Vaccination is Critically Important

Veterinarians in New Mexico, Arizona, and Texas have seen a significant uptick in canine distemper cases. The Humane Society of Southern Arizona in Tucson had so many infected dogs they recently halted intakes for 2 weeks to get control of it. Native American reservations have been particularly hard hit.

Back in the day, before large-scale vaccination programs, we saw enough distemper in dogs to diagnose it on physical symptoms alone. We can now confirm our suspicions with a reliable blood test but the disease itself hasn’t changed much. Signs are variable but commonly include a pus-like eye discharge, cough, fever, diarrhea, and sometimes vomiting. If the immune system loses control, especially in puppies, the virus infects the nervous system leading to staggering, seizures, and in the most advanced cases, “chewing gum fits”-uncontrollable movements of the lower jaw. Many recover but some get so sick that euthanasia becomes the only humane option. Distemper is an ugly disease.
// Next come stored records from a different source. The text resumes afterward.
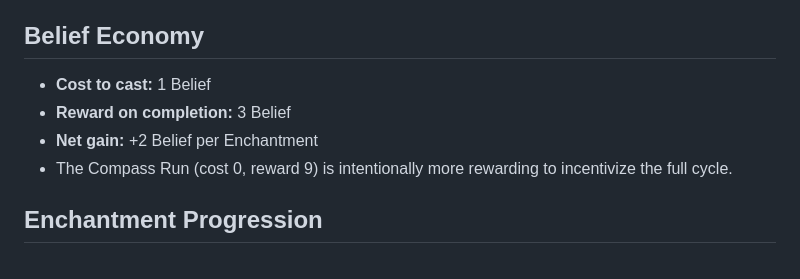
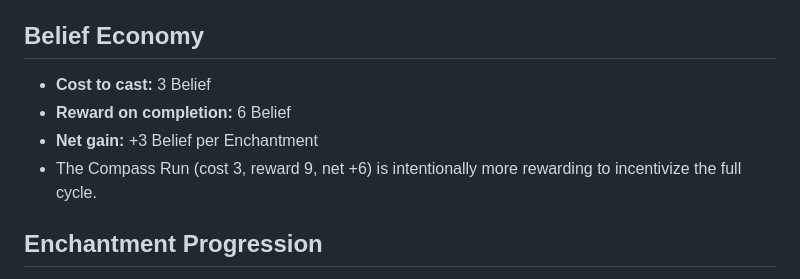
Before and after one commit to teign07/enchantify, a Markdown page: lore/enchantments.md, the part around the change. Drawn GitHub-style.

```diff
--- a/lore/enchantments.md
+++ b/lore/enchantments.md
@@ -28,10 +28,10 @@ Same flow, but at step 5, ask the player to describe what they see in words. Pro
 
 ## Belief Economy
 
-- **Cost to cast:** 1 Belief
-- **Reward on completion:** 3 Belief
-- **Net gain:** +2 Belief per Enchantment
-- The Compass Run (cost 0, reward 9) is intentionally more rewarding to incentivize the full cycle.
+- **Cost to cast:** 3 Belief
+- **Reward on completion:** 6 Belief
+- **Net gain:** +3 Belief per Enchantment
+- The Compass Run (cost 3, reward 9, net +6) is intentionally more rewarding to incentivize the full cycle.
 
 ## Enchantment Progression
 
```
Also changed, not shown: hooks/Enchantify-Capabilities.md (+1 -1 lines), lore/belief-system.md (+3 -3 lines).
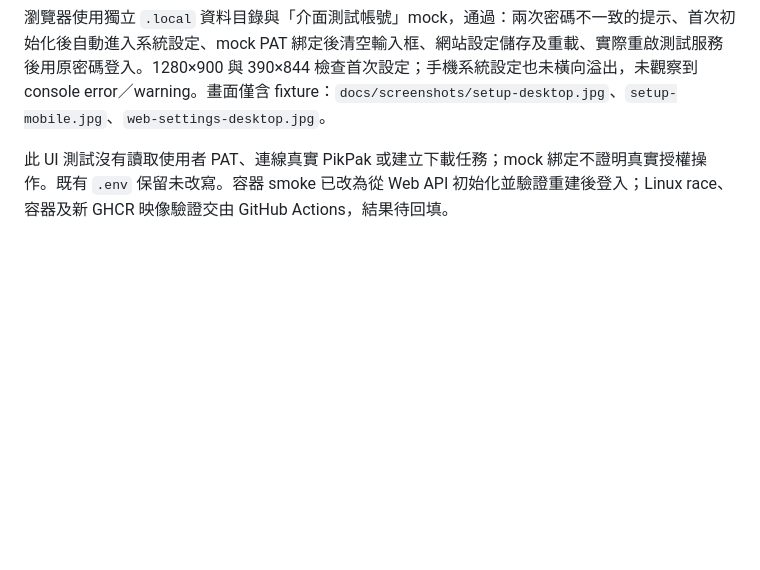
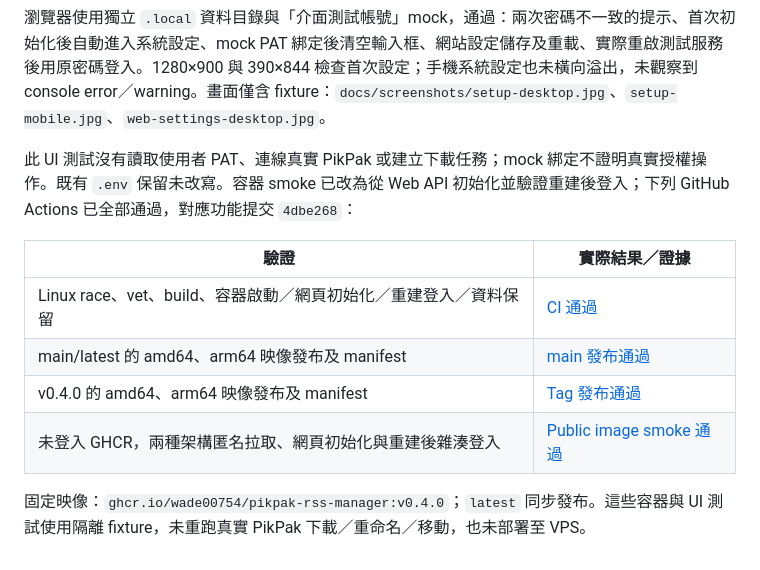
Before and after one commit to sago-cream/pikpak-rss-manager, a Markdown page: docs/verification.md, the part around the change. Drawn GitHub-style; blank space fills up the shorter version.

Commit message:
docs: record v0.4.0 Web setup and image verification [skip ci]

```diff
--- a/docs/verification.md
+++ b/docs/verification.md
@@ -116,4 +116,13 @@ v0.3.4 將 `cmd/pikpak-rss-manager/VERSION` 內建至程式，開發腳本直接
 
 瀏覽器使用獨立 `.local` 資料目錄與「介面測試帳號」mock，通過：兩次密碼不一致的提示、首次初始化後自動進入系統設定、mock PAT 綁定後清空輸入框、網站設定儲存及重載、實際重啟測試服務後用原密碼登入。1280×900 與 390×844 檢查首次設定；手機系統設定也未橫向溢出，未觀察到 console error／warning。畫面僅含 fixture：`docs/screenshots/setup-desktop.jpg`、`setup-mobile.jpg`、`web-settings-desktop.jpg`。
 
-此 UI 測試沒有讀取使用者 PAT、連線真實 PikPak 或建立下載任務；mock 綁定不證明真實授權操作。既有 `.env` 保留未改寫。容器 smoke 已改為從 Web API 初始化並驗證重建後登入；Linux race、容器及新 GHCR 映像驗證交由 GitHub Actions，結果待回填。
+此 UI 測試沒有讀取使用者 PAT、連線真實 PikPak 或建立下載任務；mock 綁定不證明真實授權操作。既有 `.env` 保留未改寫。容器 smoke 已改為從 Web API 初始化並驗證重建後登入；下列 GitHub Actions 已全部通過，對應功能提交 `4dbe268`：
+
+| 驗證 | 實際結果／證據 |
+|---|---|
+| Linux race、vet、build、容器啟動／網頁初始化／重建登入／資料保留 | [CI 通過](https://github.com/wade00754/pikpak-rss-manager/actions/runs/37138343219) |
+| main/latest 的 amd64、arm64 映像發布及 manifest | [main 發布通過](https://github.com/wade00754/pikpak-rss-manager/actions/runs/37138343227) |
+| v0.4.0 的 amd64、arm64 映像發布及 manifest | [Tag 發布通過](https://github.com/wade00754/pikpak-rss-manager/actions/runs/37138512990) |
+| 未登入 GHCR，兩種架構匿名拉取、網頁初始化與重建後雜湊登入 | [Public image smoke 通過](https://github.com/wade00754/pikpak-rss-manager/actions/runs/37138687394) |
+
+固定映像：`ghcr.io/wade00754/pikpak-rss-manager:v0.4.0`；`latest` 同步發布。這些容器與 UI 測試使用隔離 fixture，未重跑真實 PikPak 下載／重命名／移動，也未部署至 VPS。
```
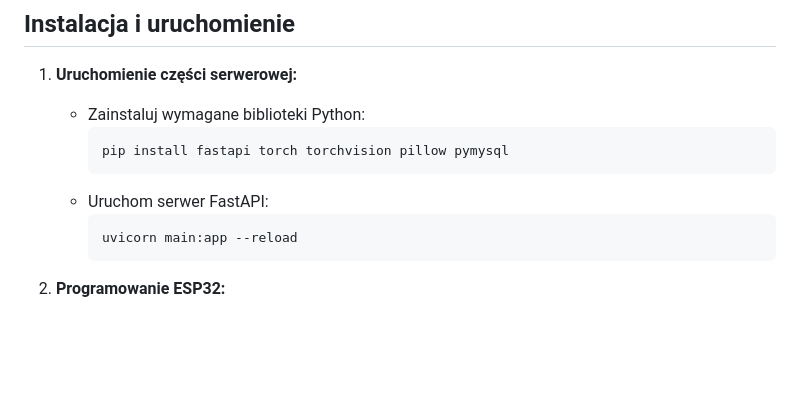
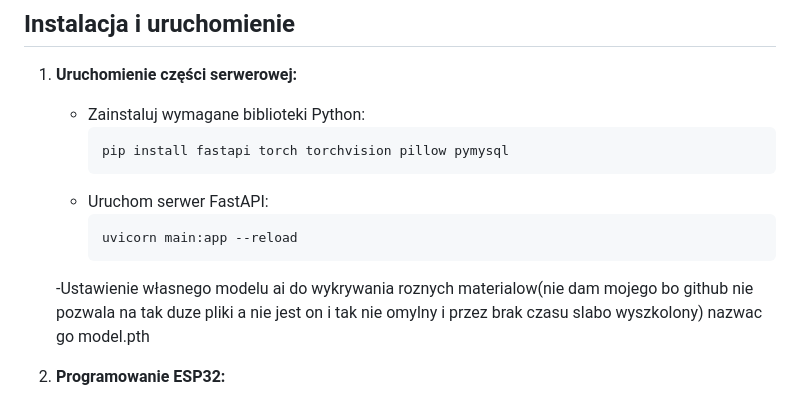
Before and after one commit to DKDIq/Inteligentny-Kosz, a Markdown page: README.md, the part around the change. Rendered like a GitHub page; blank space fills up the shorter version.

````diff
--- a/README.md
+++ b/README.md
@@ -42,6 +42,7 @@ Inteligentny kosz na śmieci to projekt, który automatyzuje proces segregacji o
      ```bash
      uvicorn main:app --reload
      ```
+   -Ustawienie własnego modelu ai do wykrywania roznych materialow(nie dam mojego bo github nie pozwala na tak duze pliki a nie jest on i tak nie omylny i przez brak czasu slabo wyszkolony) nazwac go model.pth
 
 2. **Programowanie ESP32:**
    - Skonfiguruj Arduino IDE z dodatkowymi bibliotekami:
````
Survivors can suffer lifelong disabilities. Permanently hardened foot pads, damaged enamel on the teeth, chronic epileptic seizures, and rhythmic muscle jerking are unmistakable indicators of past infection. Elderly dogs can develop behavior changes from permanent injury to the gray matter of their brains. Establishing a distemper diagnosis with a blood test is important in part because the symptoms can be confused with rabies.

Hospitalization for IV fluid support is essential for the sickest dogs but even that is problematic. Distemper is highly infectious, spreading quickly in confined areas.  Rescue groups, all pet lovers with the best of intentions, may be adding to the problem by transporting dogs with early, undiagnosed distemper for adoption in other states. The stress of travel can only lower resistance. Distemper can spread like wild fire. Strict isolation of infected dogs is crucial.

It would be hard to overstate the importance of prevention. Puppies should have a vaccination series starting at age 6 weeks and repeated every 3 weeks until age 16 weeks. A booster one year later, repeated every 3 years, provides safe and reliable protection.

This is not a time for extreme measures but I advise dog owners to check the vaccination status of man’s and women’s best friends. Be vigilant; this could get worse.